Stream restoration and mitigation is a complex process that involves recognizing natural and human induced disturbances that degrade the form and function of stream and riparian ecosystems or prevent its recovery to a sustainable condition. Restoration includes a broad range of activities designed to enable stream corridors to recover dynamic equilibrium and function to maintain channel dimension, pattern, and profile so that over time the stream channel does not degrade or aggrade. The Stream Corridor Restoration: Principles, Processes, and Practices manual published by the Federal Interagency Stream Restoration Working Group in 1998 identifies three levels of stream improvement: 1) restoration, 2) rehabilitation, and 3) reclamation. Restoration is defined as the reestablishment of the structure and function of ecosystems. Ecological restoration is the process of returning an ecosystem as closely as possible to predisturbance conditions and functions. Ecosystems are dynamic and therefore it is not possible to recreate a system exactly. The restoration process reestablishes the general structure, function, and dynamic but self-sustaining behavior of the ecosystem. Rehabilitation is defined as a procedure for making the land useful again after a disturbance. It involves the recovery of ecosystem functions and processes in a degraded habitat. Rehabilitation does not reestablish the predisturbance condition but does establish geological and hydrologically stable landscapes that support biological diversity. Reclamation is defined as a series of activities intended to change the function of an ecosystem, such as changing wetland to farmlands.
For this project, stream restoration is defined as returning a degraded stream ecosystem to the highest level of stream potential available for the surrounding landform. This includes reestablishment of stream channel that maintains its dimensions, pattern and profile such that over time it does not aggrade or degrade. This definition also implies that the restoration will provide the highest level of aquatic habitat and biological diversity possible.

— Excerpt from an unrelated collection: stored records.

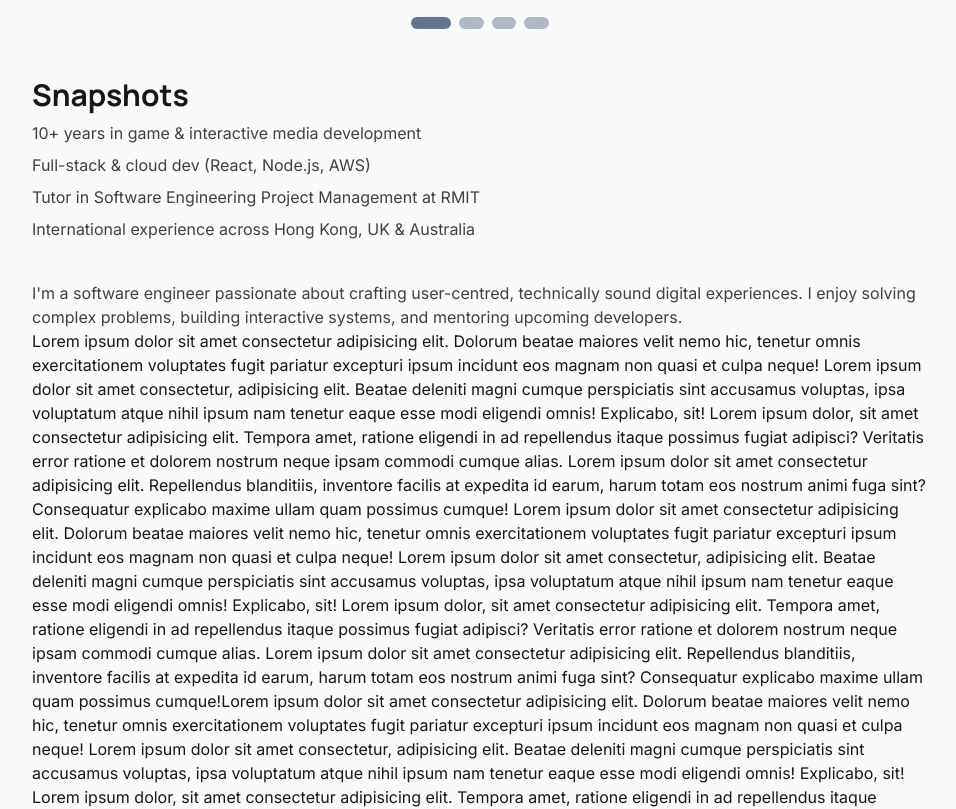
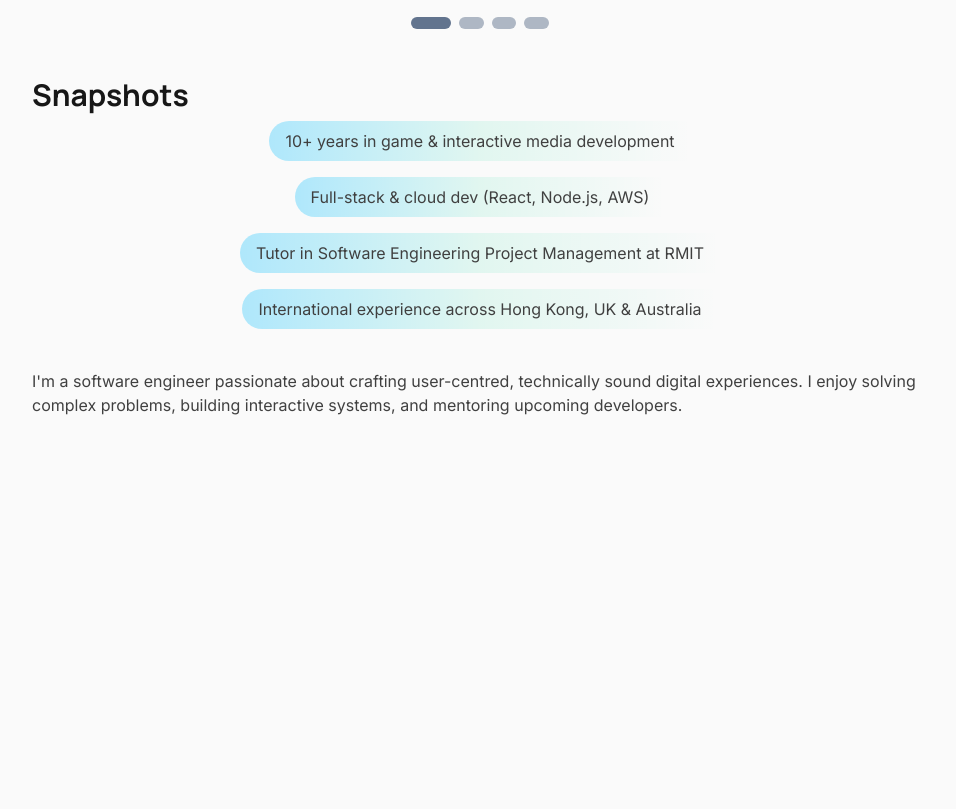
Before and after one commit to ZHENSHUO-ZHAO/portfolio, a React (Vite) app: page / in a window 1280 px wide. Shown: the part 1280-2089 px from the top of the page, without its empty margins (160-1116 px from the left). After the commit the page ends 1737 px from the top, so only its background shows below. Built offline with nearby package versions, Linux system fonts and the light colour scheme.

Commit message:
Added styles to the snapshots.

```diff
--- a/src/contexts/homeContext.ts
+++ b/src/contexts/homeContext.ts
@@ -10,7 +10,7 @@ export type HomeContent = ContextPageBase & {
   roles: string[];
   statement: string;
   highlight: DescriptiveItem[];
-  snapshot: string[];
+  snapshot: DescriptiveItem[];
   bio: string;
 };
 
@@ -48,10 +48,14 @@ export const homeContent = {
     },
   ],
   snapshot: [
-    "10+ years in game & interactive media development",
-    "Full-stack & cloud dev (React, Node.js, AWS)",
-    "Tutor in Software Engineering Project Management at RMIT",
-    "International experience across Hong Kong, UK & Australia",
+    { desc: "10+ years in game & interactive media development" },
+    { desc: "Full-stack & cloud dev (React, Node.js, AWS)" },
+    {
+      desc: "Tutor in Software Engineering Project Management at RMIT",
+    },
+    {
+      desc: "International experience across Hong Kong, UK & Australia",
+    },
   ],
   bio: "I'm a software engineer passionate about crafting user-centred, technically sound digital experiences. I enjoy solving complex problems, building interactive systems, and mentoring upcoming developers.",
 } satisfies HomeContent;
--- a/src/contexts/pageContext.ts
+++ b/src/contexts/pageContext.ts
@@ -10,4 +10,4 @@ export default function createPageContext<T extends ContextPageBase>(
 
 export type ContextPageBase = { pageTitle: string };
 
-export type DescriptiveItem = { title: string; desc: string; image?: string };
+export type DescriptiveItem = { title?: string; desc?: string; image?: string };
--- a/src/pages/Home/Home.tsx
+++ b/src/pages/Home/Home.tsx
@@ -2,6 +2,7 @@ import { useHomePageContext } from "../../contexts/homeContext";
 import PageBase, { Section } from "../PageBase";
 import Highlights from "./Highlights";
 import HomePageHeader from "./HomePageHeader";
+import Snapshots from "./Snapshots";
 
 export default function Home() {
   const content = useHomePageContext();
@@ -13,65 +14,11 @@ export default function Home() {
       </Section>
 
       <Section id="snapshots" title="Snapshots">
-        <ul className="space-y-2">
-          {content.snapshot.map((s) => (
-            <li key={s}>{s}</li>
-          ))}
-        </ul>
+        <Snapshots snapshot={content.snapshot} />
       </Section>
 
       <Section id="bio" title="About me" headingClassName="sr-only">
         <p>{content.bio}</p>
-        Lorem ipsum dolor sit amet consectetur adipisicing elit. Dolorum beatae
-        maiores velit nemo hic, tenetur omnis exercitationem voluptates fugit
-        pariatur excepturi ipsum incidunt eos magnam non quasi et culpa neque!
-        Lorem ipsum dolor sit amet consectetur, adipisicing elit. Beatae
-        deleniti magni cumque perspiciatis sint accusamus voluptas, ipsa
-        voluptatum atque nihil ipsum nam tenetur eaque esse modi eligendi omnis!
-        Explicabo, sit! Lorem ipsum dolor, sit amet consectetur adipisicing
-        elit. Tempora amet, ratione eligendi in ad repellendus itaque possimus
-        fugiat adipisci? Veritatis error ratione et dolorem nostrum neque ipsam
-        commodi cumque alias. Lorem ipsum dolor sit amet consectetur adipisicing
-        elit. Repellendus blanditiis, inventore facilis at expedita id earum,
-        harum totam eos nostrum animi fuga sint? Consequatur explicabo maxime
-        ullam quam possimus cumque! Lorem ipsum dolor sit amet consectetur
-        adipisicing elit. Dolorum beatae maiores velit nemo hic, tenetur omnis
-        exercitationem voluptates fugit pariatur excepturi ipsum incidunt eos
-        magnam non quasi et culpa neque! Lorem ipsum dolor sit amet consectetur,
-        adipisicing elit. Beatae deleniti magni cumque perspiciatis sint
-        accusamus voluptas, ipsa voluptatum atque nihil ipsum nam tenetur eaque
-        esse modi eligendi omnis! Explicabo, sit! Lorem ipsum dolor, sit amet
-        consectetur adipisicing elit. Tempora amet, ratione eligendi in ad
-        repellendus itaque possimus fugiat adipisci? Veritatis error ratione et
-        dolorem nostrum neque ipsam commodi cumque alias. Lorem ipsum dolor sit
-        amet consectetur adipisicing elit. Repellendus blanditiis, inventore
-        facilis at expedita id earum, harum totam eos nostrum animi fuga sint?
-        Consequatur explicabo maxime ullam quam possimus cumque!Lorem ipsum
-        dolor sit amet consectetur adipisicing elit. Dolorum beatae maiores
-        velit nemo hic, tenetur omnis exercitationem voluptates fugit pariatur
-        excepturi ipsum incidunt eos magnam non quasi et culpa neque! Lorem
-        ipsum dolor sit amet consectetur, adipisicing elit. Beatae deleniti
-        magni cumque perspiciatis sint accusamus voluptas, ipsa voluptatum atque
-        nihil ipsum nam tenetur eaque esse modi eligendi omnis! Explicabo, sit!
-        Lorem ipsum dolor, sit amet consectetur adipisicing elit. Tempora amet,
-        ratione eligendi in ad repellendus itaque possimus fugiat adipisci?
-        Veritatis error ratione et dolorem nostrum neque ipsam commodi cumque
-        alias. Lorem ipsum dolor sit amet consectetur adipisicing elit.
-        Repellendus blanditiis, inventore facilis at expedita id earum, harum
-        totam eos nostrum animi fuga sint? Consequatur explicabo maxime ullam
-        quam possimus cumque!Lorem ipsum dolor sit amet consectetur adipisicing
-        elit. Dolorum beatae maiores velit nemo hic, tenetur omnis
-        exercitationem voluptates fugit pariatur excepturi ipsum incidunt eos
-        magnam non quasi et culpa neque! Lorem ipsum dolor sit amet consectetur,
-        adipisicing elit. Beatae deleniti magni cumque perspiciatis sint
-        accusamus voluptas, ipsa voluptatum atque nihil ipsum nam tenetur eaque
-        esse modi eligendi omnis! Explicabo, sit! Lorem ipsum dolor, sit amet
-        consectetur adipisicing elit. Tempora amet, ratione eligendi in ad
-        repellendus itaque possimus fugiat adipisci? Veritatis error ratione et
-        dolorem nostrum neque ipsam commodi cumque alias. Lorem ipsum dolor sit
-        amet consectetur adipisicing elit. Repellendus blanditiis, inventore
-        facilis at expedita id earum, harum totam eos nostrum animi fuga sint?
-        Consequatur explicabo maxime ullam quam possimus cumque!
       </Section>
     </PageBase>
   );
--- /dev/null
+++ b/src/pages/Home/Snapshots.tsx
@@ -0,0 +1,28 @@
+import type { DescriptiveItem } from "../../contexts/pageContext";
+import { createLinearGradient, mixColor } from "../../utils/util";
+
+export default function Snapshots({
+  snapshot,
+}: {
+  snapshot: DescriptiveItem[];
+}) {
+  return (
+    <ul className="flex flex-col gap-4 items-center">
+      {snapshot.map((s) => (
+        <li
+          key={s.desc}
+          className="rounded-l-full text-left px-4 py-2"
+          style={{
+            background: createLinearGradient(90, [
+              mixColor(30, "var(--color-accent)", "transparent"),
+              mixColor(10, "var(--color-complement)", "transparent"),
+              "transparent",
+            ]),
+          }}
+        >
+          {s.desc}
+        </li>
+      ))}
+    </ul>
+  );
+}
```
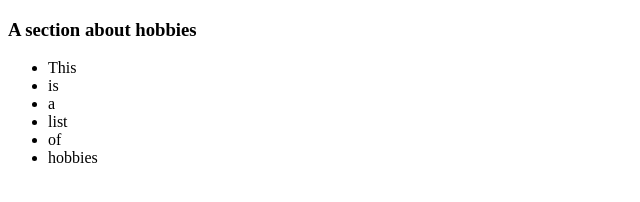
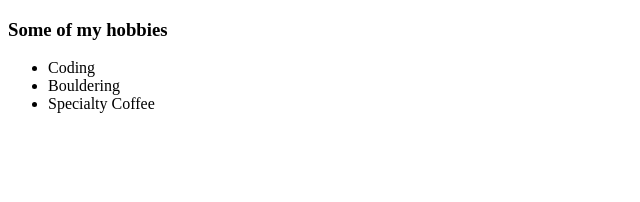
Before and after one commit to JSchrtke/html-webpage, a plain HTML site: page hobbies.html in a window 1280 px wide. Shown: the whole page, without its empty margins (0-640 px from the left). Drawn offline with Linux system fonts and the light colour scheme.

Commit message:
Udpate hobbies

```diff
--- a/hobbies.html
+++ b/hobbies.html
@@ -5,14 +5,11 @@
         <title>A page about hobbies</title>
     </head>
     <body>
-        <h3>A section about hobbies</h3>
+        <h3>Some of my hobbies</h3>
         <ul>
-            <li>This</li>
-            <li>is</li>
-            <li>a</li>
-            <li>list</li>
-            <li>of</li>
-            <li>hobbies</li>
+            <li>Coding</li>
+            <li>Bouldering</li>
+            <li>Specialty Coffee</li>
         </ul>
     </body>
 </html>
```
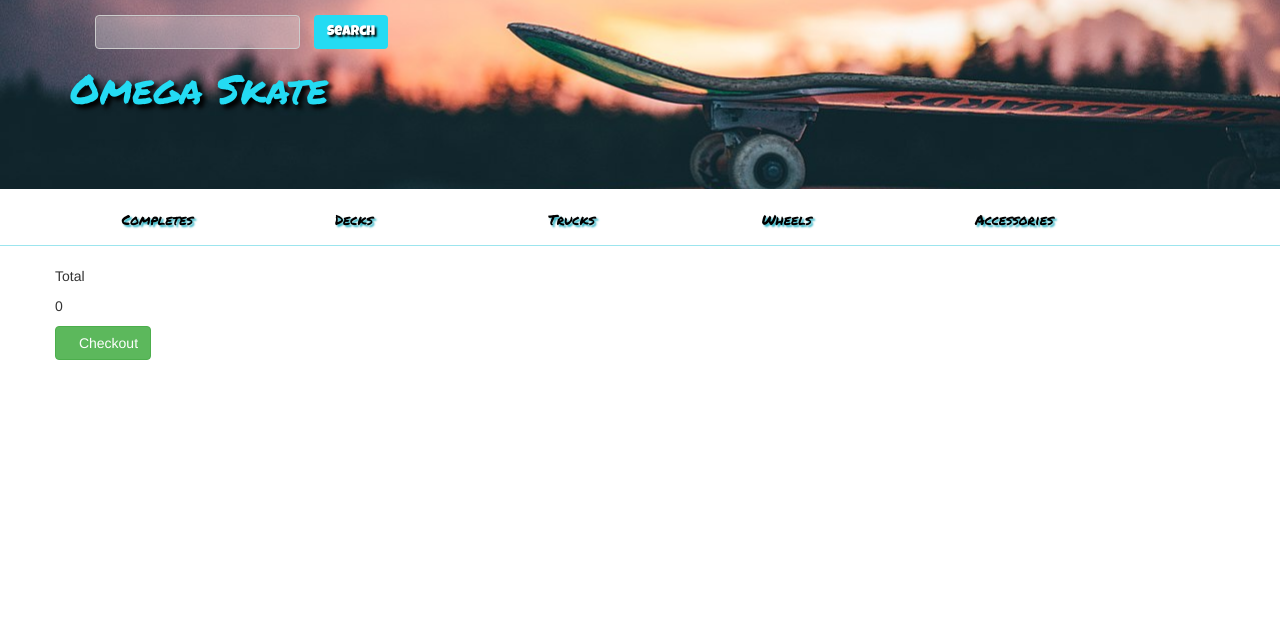
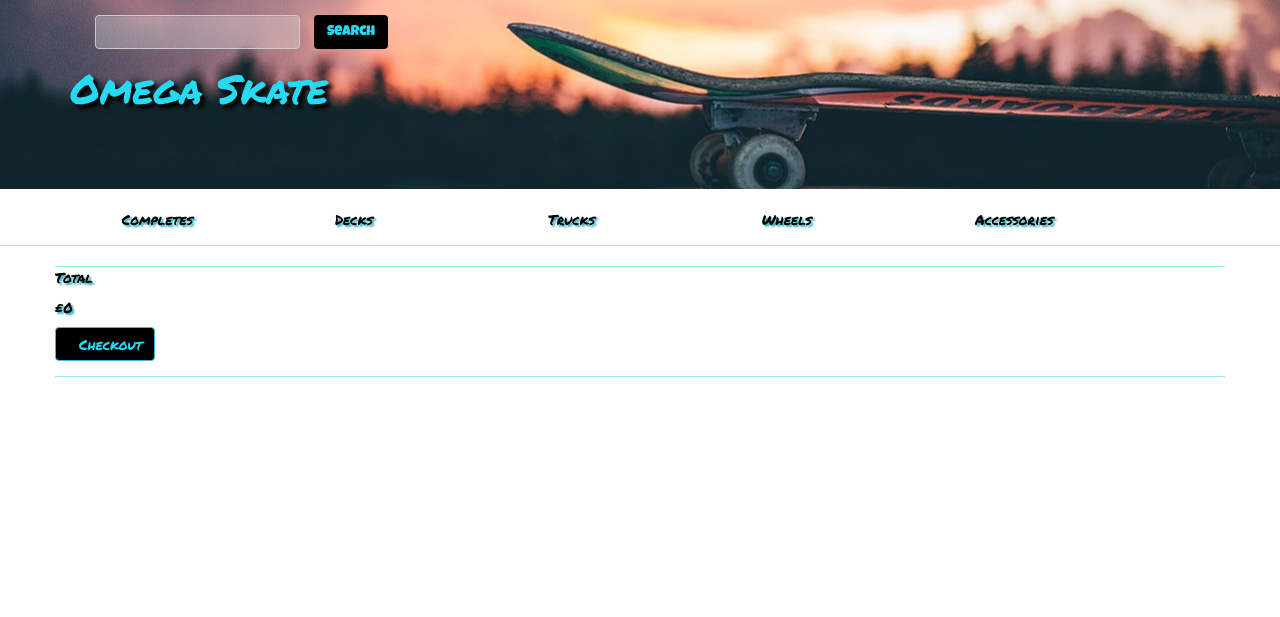
Before and after one commit to skies09/omega-sk8-ds, a Django app: page /cart/ in a window 1280 px wide. Shown: the top 617 px of the page. Run offline with Django 3.2, Linux system fonts and the light colour scheme; some libraries are stand-ins or nearby versions; some web fonts are replaced.

Commit message:
adding styles to products and cart pages

```diff
--- a/cart/templates/cart.html
+++ b/cart/templates/cart.html
@@ -6,13 +6,13 @@
 <div class="row row-flex">
     {% for item in cart_items %}
 
-    <div class="col-xs-10 col-xs-offset-1 col-sm-offset-0 col-sm-6 col-md-4 display panel panel-display">
+    <div class="col-xs-10 col-xs-offset-1 col-sm-offset-0 col-sm-6 col-md-4">
 
         <div class="product" style="background-image: url('{{ MEDIA_URL }}{{ item.product.image }}')"></div>
       <!--  <img class="img-product" src="/media/{{ item.product.image }}">-->
         <div class="caption">
-            <h3>{{ item.product.name }}</h3>
-            <p class='product-price'>{{ item.product.price }}</p>
+            <p class='cart-product-name'>{{ item.product.name }}</p>
+            <p class='product-price'>£{{ item.product.price }}</p>
 
 
                 <form class="form-inline" method="post" action="{% url 'adjust_cart' item.id %}">
@@ -25,17 +25,17 @@
                             <div class="input-group-addon">{{item.quantity}}</div>
                         </div>
                     </div>
-                    <button type="submit" class="btn btn-primary"><span class="glyphicon glyphicon-edit" aria-hidden="true"></span>Amend</button>
+                    <button type="submit" class="btn btn-info"><span class="glyphicon glyphicon-edit" aria-hidden="true"></span></button>
                 </form>
             </p>
         </div>
     </div>
     {% endfor %}
 </div>
-<div class="row">
-    <p>Total</p>
-    <p><span class="glyphicon glyphicon-pound" aria-hidden="true"></span>{{ total }}</p>
-    <a href="{% url 'checkout' %}" class="btn btn-success" role="button"><span class="glyphicon glyphicon-ok-sign" aria-hidden="true"></span>Checkout</a>
+<div class="row total-section">
+    <p class='cart-total'>Total</p>
+    <p class='cart-total'><span class="glyphicon glyphicon-pound" aria-hidden="true"></span>£{{ total }}</p>
+    <a href="{% url 'checkout' %}" class="btn btn-info" role="button"><span class="glyphicon glyphicon-ok-sign" aria-hidden="true"></span>Checkout</a>
 </div>
 
 {% endblock %}
--- a/products/templates/productdetail.html
+++ b/products/templates/productdetail.html
@@ -9,7 +9,7 @@
         </div>
     </div>
     <div class='col-xs-12 col-md-6'>
-        <p class='product-name'>{{ product.name }}</p>
+        <p class='single-product-name'>{{ product.name }}</p>
 
         <p class='product-price'>£{{ product.price }}</p>
         <form method="post" action="{% url 'add_to_cart' product.id %}">
--- a/static/css/custom.css
+++ b/static/css/custom.css
@@ -122,10 +122,9 @@ h5 {
     margin:5px;
     text-align: center;
     font-size: 1em;
-    color: #ffffff;
     font-family: 'Luckiest Guy', cursive;
-    background: #24dbf3;
-    text-shadow: 2px 2px 2px #000000;
+    background: #000000;
+    color:#24dbf3;
 }
 
 /*form*/
@@ -363,8 +362,8 @@ td{
 
 
 .product-price{
-    font-size: 16px;
-    font-family: 'Luckiest Guy', cursive;
+    font-size: 1em;
+    font-family: 'Permanent Marker', cursive;
     color: #000000;
 }
 
@@ -374,12 +373,12 @@ td{
     margin-top:25px;
 }
 
-.product-name{
-    font-size: 22px;
-    font-family: 'Luckiest Guy', cursive;
+.single-product-name{
+    font-size: 28px;
+    font-family: 'Permanent Marker', cursive;
     text-align: center;
     color:  #000000;
-    text-shadow: 2px 2px 2px #24dbf3;
+    text-shadow: 2px 2px 2px #2ab0c1;
 }
 
 .product-description {
@@ -390,9 +389,47 @@ td{
 
 .btn-info{
     text-align: center;
+
+    font-family: 'Permanent Marker', cursive;
+    background: #000000;
+    color:#24dbf3;
+}
+
+/*cart page*/
+
+.cart-product-name{
+    font-size: 1em;
     font-family: 'Luckiest Guy', cursive;
-    background: #24dbf3;
-    text-shadow: 2px 2px 2px #000000;
+    text-align: center;
+    color:  #000000;
+}
+.input-group{
+    margin-bottom:5px;
+    margin-top:5px;
+    max-width:50%;
+}
+
+.input-group-addon{
+    text-align: center;
+    font-size: 1em;
+    font-family: 'Permanent Marker', cursive;
+    background: #000000;
+    color:#24dbf3;
+
+}
+
+.total-section{
+    padding-bottom:15px;
+    border-top: 1px solid #00bcd463;
+    border-bottom: 1px solid #00bcd463;
+}
+
+.cart-total{
+    color: #000000;
+    text-shadow: 2px 2px 2px #2ab0c1;
+    font-size: 1em;
+    font-family: 'Permanent Marker', cursive;
+    text-align: left;
 }
 
 
```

This project included a thorough review of scientific literature related to stream restoration techniques and practices in addition to development of a design handbook. Literature review topics included fluvial processes, bioengineering, natural channel design, habitat improvement structures, stream stability, and sediment transport. An annotated bibliography of the relevant stream restoration literature was posted to the NCSU Water Quality Group Web Site at: http://www.bae.ncsu.edu/programs/extension/wqg/
The document "Stream Restoration: A Natural Channel Design Handbook" was prepared and distributed to 35 NCDOT participants in a 4-day workshop held in Raleigh, NC January 22-26, 2001. The Handbook includes detailed descriptions of successful current and proven stream restoration practices integrated into a usable and reliable cost-effective process for NCDOT. Chapter 11 in the Handbook is a comprehensive process to support evaluation of successful stream restoration.